Training for Life
Column by Grandmaster Doc-Fai Wong
INSIDE KUNG-FU MAGAZINE
May 2009 Issue


The Tai Chi Spear

Cover - Click to see a larger image
Cover
Page 1 - Click to see a larger image
Page 1

The story of the Yang family tai chi spear centers on the system's founding grandmaster, Yang Lu Chan (1799-1872), also known as Yang Fu-Kui. Yang was born in the town of Nan Guan of Yong Nian County, in the Hebei province of Northern China. Originally, Yang Lu Chan received his tai chi hand form and fighting training from the famous Chen family grandmaster, Chen Chang Xing. However, as extensive as the training was, the Chen grandmaster never taught Yang any weaponry, since Yang was already an expert with several different types of weapons, including the spear.

Yang Lu-Chan only taught his spear techniques to his sons and a few close high-ranking students. He never called any of the techniques that he taught was tai chi, nor did he ever create a form or pattern to standardize his teachings. Often he would teach the spear movements using a staff, so that his students could safely practice the fighting applications on each other. For this reason, the Yang family spear and staff techniques are one and the same.

Sometime during the sixties, one of the fourth generation Yang masters was invited to a large banquet where Chinese martial arts were to be performed. After a few drinks, the host of the banquet asked Yang to perform some tai chi. It so happened that some kung fu performers had just finished a demonstration, and there was a spear laying in front of him on the stage. So, he grabbed the weapon and began a free style spear performance that linked together all of his family's spear techniques into one seamless form. The demonstration greatly impressed all of the students that had accompanied Master Yang to the banquet.

The next day, one of Master Yang's closest students begged him to learn the spear form. This particular student was one of the master's most dedicated and respectful students, who had financially supported the Yang family for many years. For this reason, Master Yang could not turn him down. So, he agreed to teach his trusted student the form he demonstrated at the dinner, and the "Yang Family Spear Form" was born. There were no tai chi spear forms in all of China at that time; so many people believe that this was the first tai chi spear form ever created.
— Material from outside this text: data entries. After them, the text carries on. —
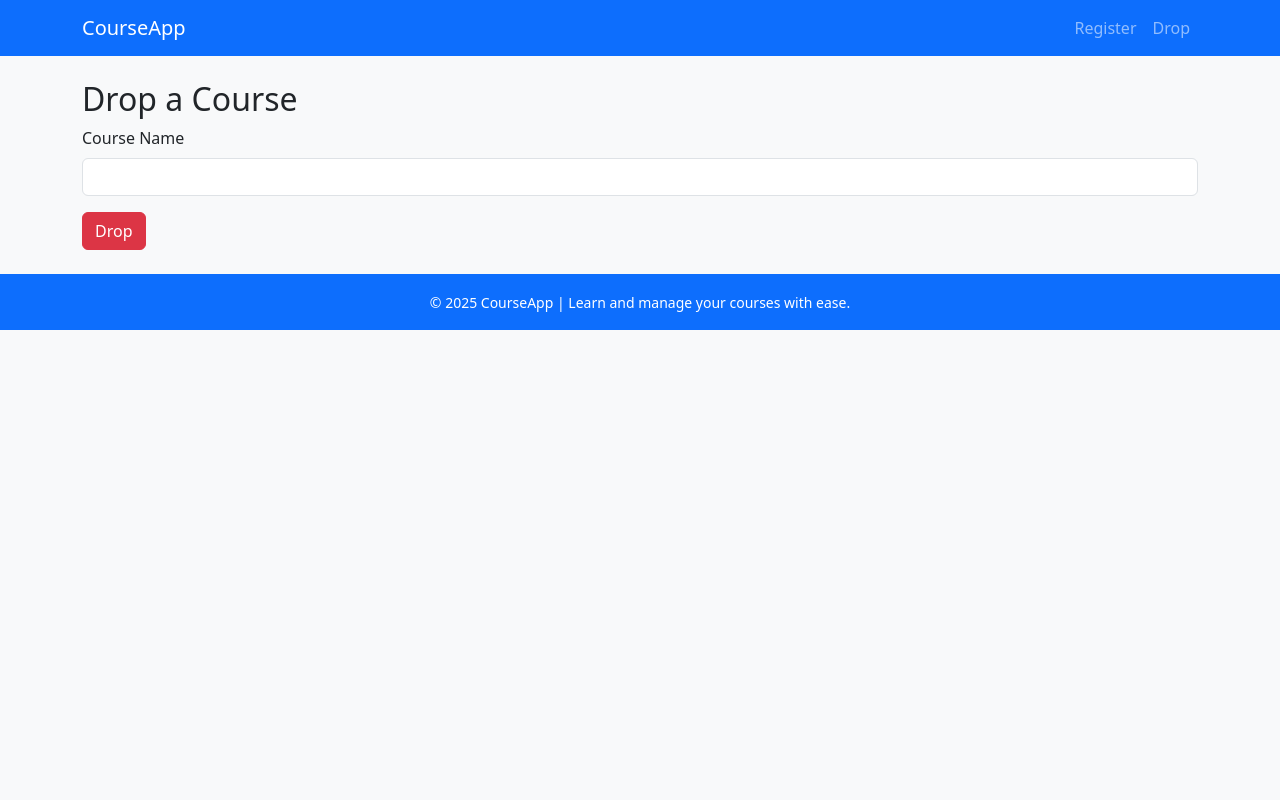
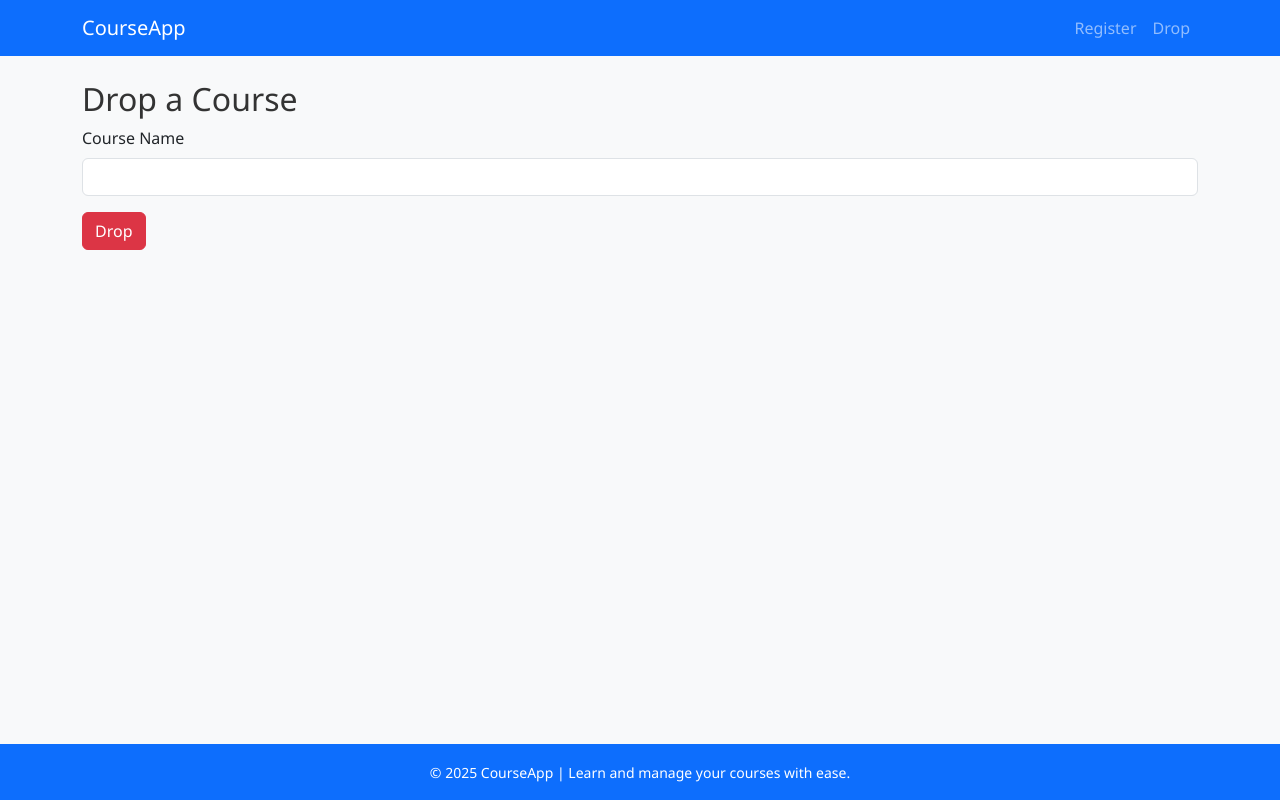
Before and after one commit to RawailEocean/flask-course-app, a Flask app: template templates/drop.html in a window 1280 px wide. Run offline with Flask 3, Linux system fonts and the light colour scheme; the template is opened without the code that fills it, so the values that code supplies are empty.

Commit message:
Update style.css

```diff
--- a/static/css/style.css
+++ b/static/css/style.css
@@ -1,18 +1,14 @@
-{% extends "layout.html" %}
-{% block content %}
-<h2>Available Courses</h2>
-<ul>
-    {% for course in courses %}
-    <li>{{ course }}</li>
-    {% endfor %}
-</ul>
+body {
+    font-family: "Segoe UI", Tahoma, Geneva, Verdana, sans-serif;
+    min-height: 100vh;
+    display: flex;
+    flex-direction: column;
+}
 
-<h2>Your Registrations</h2>
-<ul>
-    {% for course in registrations %}
-    <li>{{ course }}</li>
-    {% else %}
-    <li>No courses registered.</li>
-    {% endfor %}
-</ul>
-{% endblock %}
+main.container {
+    flex: 1;
+}
+
+h2 {
+    color: #333;
+}
```
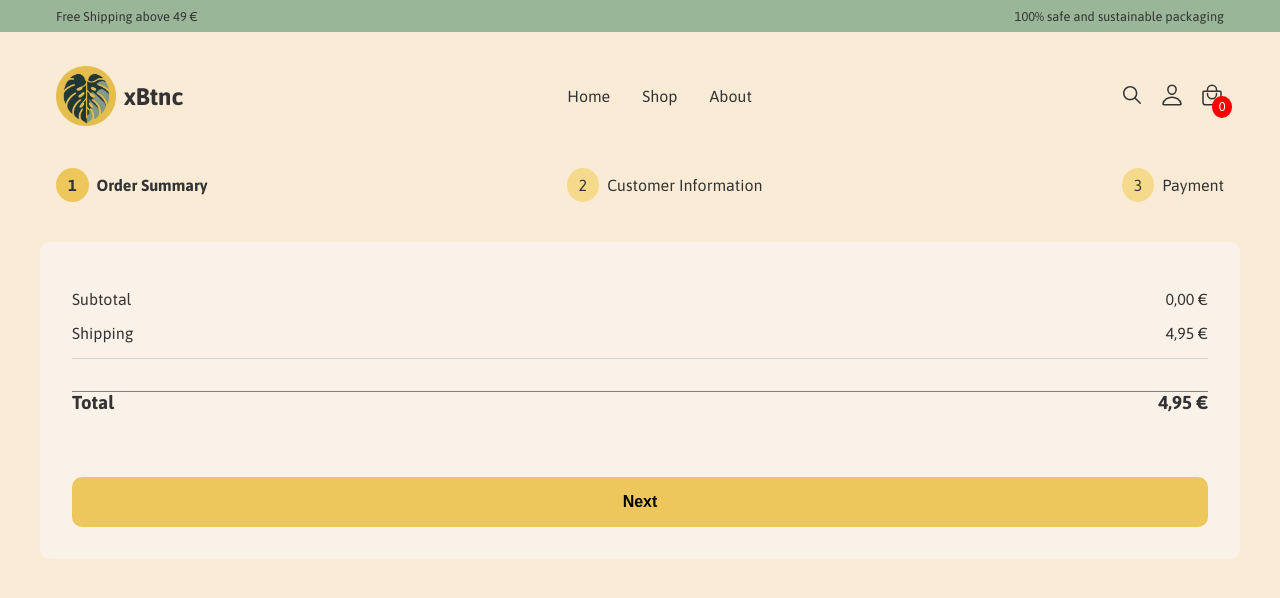
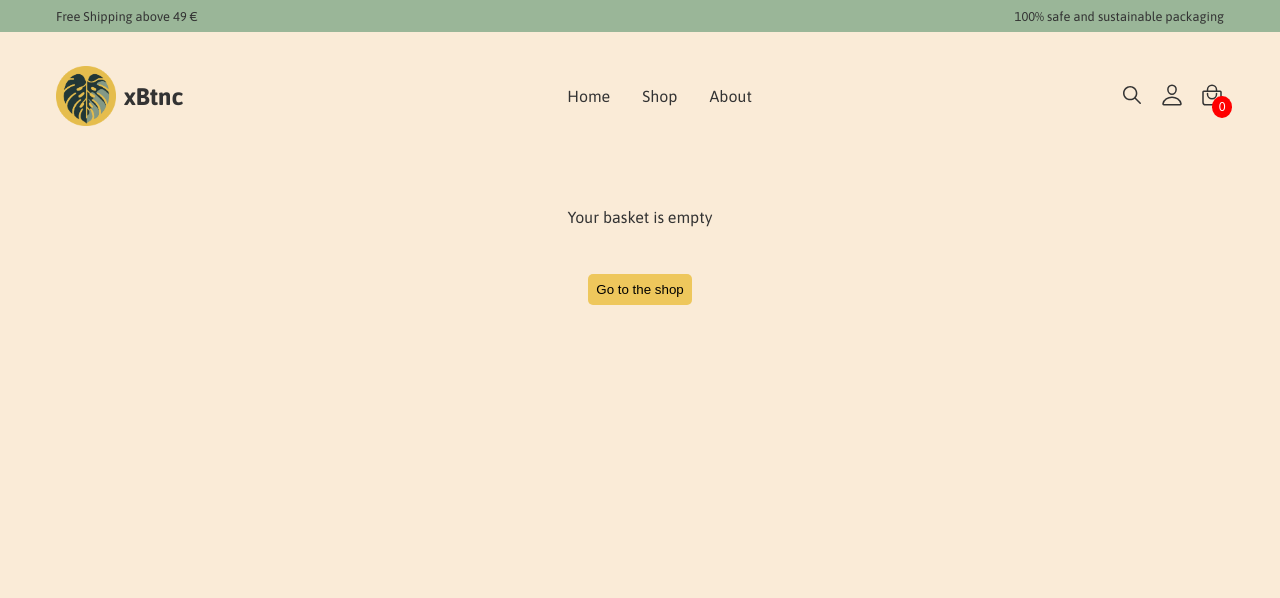
Before and after one commit to nestoririondo/typescript-webshop-front, a React (Vite) app: page /checkout in a window 1280 px wide. Shown: the top 598 px of the page. Built offline with nearby package versions, Linux system fonts and the light colour scheme.

Commit message:
feat: createOrders API call and functionality

```diff
--- /dev/null
+++ b/src/api/orders.ts
@@ -0,0 +1,7 @@
+import axios from "axios";
+import { Order } from "../types/order";
+import { SERVER } from "../constants/server";
+
+export const createOrder = async (order: Order) => {
+  return await axios.post(`${SERVER}/orders`, order);
+};
--- a/src/pages/Checkout.tsx
+++ b/src/pages/Checkout.tsx
@@ -3,6 +3,11 @@ import OrderSummary from "../components/Checkout/OrderSummary";
 import Payment from "../components/Checkout/Payment";
 import Steps from "../components/Checkout/Steps";
 import { useState } from "react";
+import { useBasket } from "../context/useBasket";
+import { useNavigate } from "react-router-dom";
+import { createOrder } from "../api/orders";
+import { useAuth } from "../context/useAuth";
+import { v4 as uuidv4 } from "uuid";
 
 export enum CheckoutStep {
   OrderSummary = 1,
@@ -10,15 +15,92 @@ export enum CheckoutStep {
   Payment,
 }
 
+type Order = {
+  userId: typeof uuidv4;
+  addressId: typeof uuidv4;
+  products: {
+    id: typeof uuidv4;
+    quantity: number;
+    price: number;
+  }[];
+};
+
+type UserInput = {
+  name: string;
+  email: string;
+  phone: string;
+  address: string;
+  city: string;
+  postal: string;
+};
+
+const initialUserInput: UserInput = {
+  name: "",
+  email: "",
+  phone: "",
+  address: "",
+  city: "",
+  postal: "",
+};
+
 const Checkout = () => {
   const [step, setStep] = useState<number>(1);
+  const [userInput, setUserInput] = useState<UserInput>(initialUserInput);
+
+  const { basket } = useBasket();
+  const { user } = useAuth();
+
+  const navigate = useNavigate();
+
+  const handleChange = (e) => {
+    const { name, value } = e.target;
+    setUserInput({ ...userInput, [name]: value });
+    console.log(userInput);
+  };
+
+  const handleSubmit = async (e) => {
+    e.preventDefault();
+    const order: Order = {
+      userId: user?.id || "",
+      addressId: "76e9a22b-2999-4aef-8976-088040696d00",
+      products: basket.map((item) => ({
+        id: item.product.id,
+        quantity: item.quantity,
+        price: item.product.price,
+      })),
+    }
+    console.log(order);
+    const createdOrder = await createOrder(order);
+    console.log("Order created", createdOrder);
+  };
+
+  if (basket.length === 0) {
+    return (
+      <section className="empty">
+        <p className="empty-basket">Your basket is empty</p>
+        <button
+          onClick={() => {
+            navigate("/products");
+          }}
+        >
+          Go to the shop
+        </button>
+      </section>
+    );
+  }
   return (
     <>
       <div className="checkout">
         <Steps step={step} setStep={setStep} />
-        {step === CheckoutStep.OrderSummary && <OrderSummary />}
-        {step === CheckoutStep.CustomerInformation && <CustomerInformation />}
-        {step === CheckoutStep.Payment && <Payment />}
+        {step === CheckoutStep.OrderSummary && (
+          <OrderSummary setStep={setStep} />
+        )}
+        {step === CheckoutStep.CustomerInformation && (
+          <CustomerInformation handleChange={handleChange} setStep={setStep} />
+        )}
+        {step === CheckoutStep.Payment && (
+          <Payment handleChange={handleChange} handleSubmit={handleSubmit} setStep={setStep} />
+        )}
       </div>
     </>
   );
--- a/src/styles/basket.css
+++ b/src/styles/basket.css
@@ -42,30 +42,6 @@
       opacity: 0.7;
       &:hover {
         opacity: 1;
-      }
-    }
-  }
-  .empty {
-    display: flex;
-    flex-direction: column;
-    gap: 2rem;
-    .empty-basket {
-      margin-top: 2rem;
-      text-align: center;
-      padding: 1rem;
-    }
-    button {
-      padding: 0.5rem;
-      cursor: pointer;
-      margin: 0 auto;
-      border: none;
-      background-color: var(--secondary-color);
-      border-radius: 5px;
-      &:hover {
-        background-color: var(--secondary-color-dark);
-      }
-      &:active {
-        background-color: var(--secondary-color-darker);
       }
     }
   }
@@ -162,7 +138,6 @@
       font-weight: 400;
     }
   }
-
 }
 .basket-footer {
   text-align: center;
@@ -182,3 +157,28 @@
     }
   }
 }
+
+.empty {
+  display: flex;
+  flex-direction: column;
+  gap: 2rem;
+  .empty-basket {
+    margin-top: 2rem;
+    text-align: center;
+    padding: 1rem;
+  }
+  button {
+    padding: 0.5rem;
+    cursor: pointer;
+    margin: 0 auto;
+    border: none;
+    background-color: var(--secondary-color);
+    border-radius: 5px;
+    &:hover {
+      background-color: var(--secondary-color-dark);
+    }
+    &:active {
+      background-color: var(--secondary-color-darker);
+    }
+  }
+}
```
Recently, tai chi masters in Taiwan and Mainland China have added weapons training to their curricula as a way of adding variety to tai chi training. These forms include the fan, cane, double wheels, staff and spear, just to name a few. In my organization, the Plum Blossom International Federation, we teach a tai chi spear form called "Nine Dragons Tai Chi Spear Form". This form contains 13 techniques and 48 movements, and is reserved for only the most advanced tai chi student. This form is named after the nine dragons, which were chosen by China's emperors as a symbol of the highest level in classical Chinese society. The form's 13 techniques are:

  1. Yellow Dragon Comes out of the Cave.
  2. Spiritual Dragon Goes through the Cloud.
  3. Golden Dragon Stretches its Claw.
  4. Green Dragon Raises its Head.
  5. Black Dragon Swings its Tail.
  6. Hungry Dragon Searches for Food.
  7. Silver Dragon Spits out Water.
  8. Heavenly Dragon Looks for the Earth Tiger.
  9. Golden Dragon Lies Prostrate on the Ground.
  10. Spiritual Dragon Snatches the Pearl.
  11. Fire Dragon Turns its Body.
  12. Green Dragon Dives into the Sea.
  13. Aquatic Dragon Rises from the Water.

The conclusion movement is called "The Nine Dragons Gather Together." The Taoist Five Elements and The Buddhist Four Elements are represented by each of the nine dragons as follows:

  1. Golden Dragon (metal)
  2. Silver Dragon (metal)
  3. Green Dragon (wood)
  4. Fire Dragon (fire)
  5. Black Dragon (water)
  6. Yellow Dragon (earth)
  7. Aquatic Dragon (water)
  8. Spiritual Dragon (wind)
  9. Heavenly Dragon (air)

This unique tai chi spear form makes use of the tai chi yin and yang theory. The techniques employ sticky and coiling energy for the purpose of redirecting and controlling the weapon of an opponent. While sharper thrusting energy, or fajing, is used for all of the spear pokes contained in the set. When a student first learns the form, he or she is taught to perform the movements slowly and smoothly. The purpose here is to focus on connecting the energy of the whole body to the weapon's tip. Only after a student has learned the proper form and connection should the form be practiced at a more practical speed with fajing.

docfai@gmail.com.



Doc-Fai Wong writes a bi-monthly column for Inside Kung-Fu.

May 2009 Inside Kung-Fu